7. “For every fatal shooting, there were roughly three nonfatal shootings. And, folks, this is unacceptable in America. It’s just unacceptable, and we’re going to do something about it” —President George W. Bush
6. The Holocaust was an obscene period in our nation’s history. I mean in this century’s history. But I didn’t live in this century.” Vice President Dan Quayle
5. “President Washington, President Lincoln, President Wilson, President Roosevelt have all authorized electronic surveillance on a far broader scale.”–Attorney General Alberto Gonzalez, testifying before Congress
(Quick! Somebody phone Al Gonzalez and tell him there were no phones or electricity during the Washington and Lincoln administrations)
4. I feel the best way to ensure Americans’ freedom is to tighten restrictions on that freedom in any way possible. Only through wiretaps, illegal searches and seizures, unfettered government intrusion, a controlled media and a complete crackdown on free speech can we ensure the liberties of all people.” — Attorney General John Ashcroft
3. I think gay marriage is something that should be between a man and a woman” — Arnold Schwarzenegger
2. “What a terrible thing to have lost one’s mind. Or not to have a mind at all. How true that is.”- Vice President Dan Quayle

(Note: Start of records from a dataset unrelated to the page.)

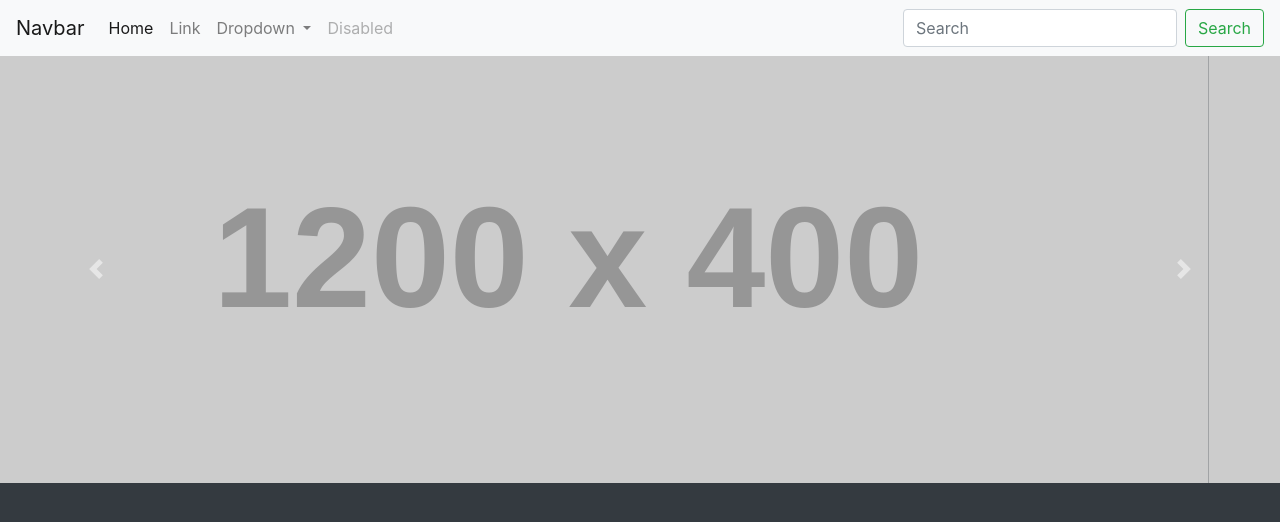
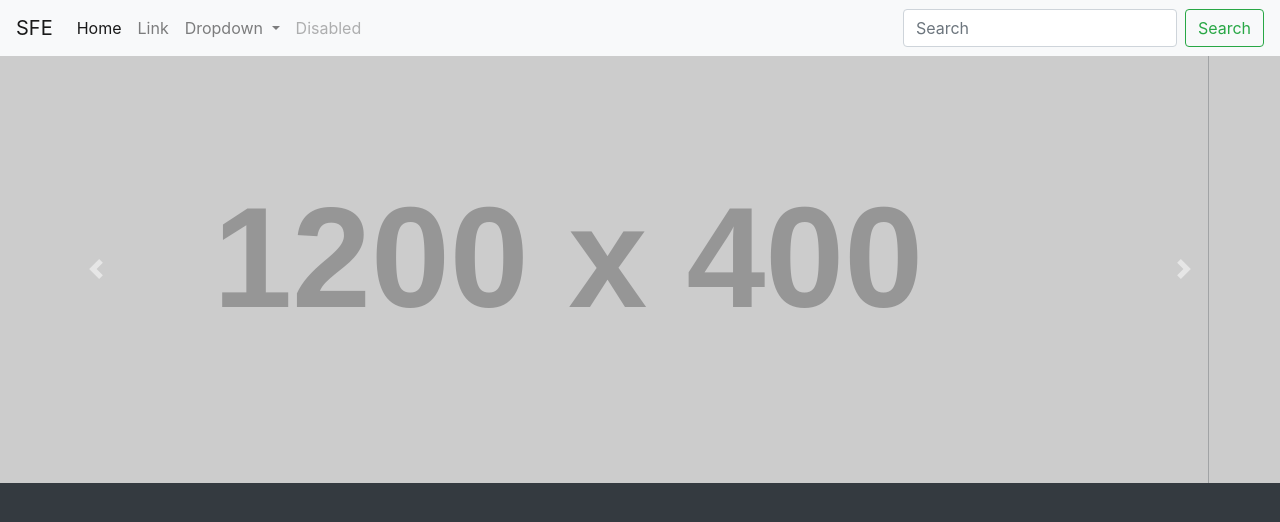
Before and after one commit to jmontes50/Facturacion, a plain HTML site: page index.html in a window 1280 px wide. Drawn offline with nearby package versions, Linux system fonts and the light colour scheme; placeholder pictures from the web are drawn by us.

Commit message:
Cambio de Titulo
Se cambia de titulo la barra de navegación

```diff
--- a/index.html
+++ b/index.html
@@ -10,7 +10,7 @@
 </head>
 <body class="bg-dark">
     <nav class="navbar navbar-expand-lg navbar-light bg-light">
-        <a class="navbar-brand" href="#">Navbar</a>
+        <a class="navbar-brand" href="#">SFE</a>
         <button class="navbar-toggler" type="button" data-toggle="collapse" data-target="#navbarSupportedContent" aria-controls="navbarSupportedContent" aria-expanded="false" aria-label="Toggle navigation">
             <span class="navbar-toggler-icon"></span>
         </button>
```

1. Hmmm, uhh, hah — ummm — I, the answer is — I haven’t really thought of it that way, heh, heh. Heh. Here’s how I think of it. Ummm — heh heh. First I’ve heard of that, by the way, I, ah — uhh — the, uhh — I, I guess I’m more of a practical fella. Uhh. I vowed after September the 11th that I would do everything I could to protect the American people. And, uhh — my attitude, of course, was affected by the attacks.ha ha …ummm Let me see… I knew we were at a war. I knew that the enemy, obviously, had to be sophisticated, and lethal, to fly hijacked airplanes, uhh, into — facilities that would, we would, killing thousands of people, innocent people, doin’ nothing, just sittin’ there goin’ to work.”–President George W Bush, after being asked if the war in Iraq and the rise of terrorism are signs of the apocalypse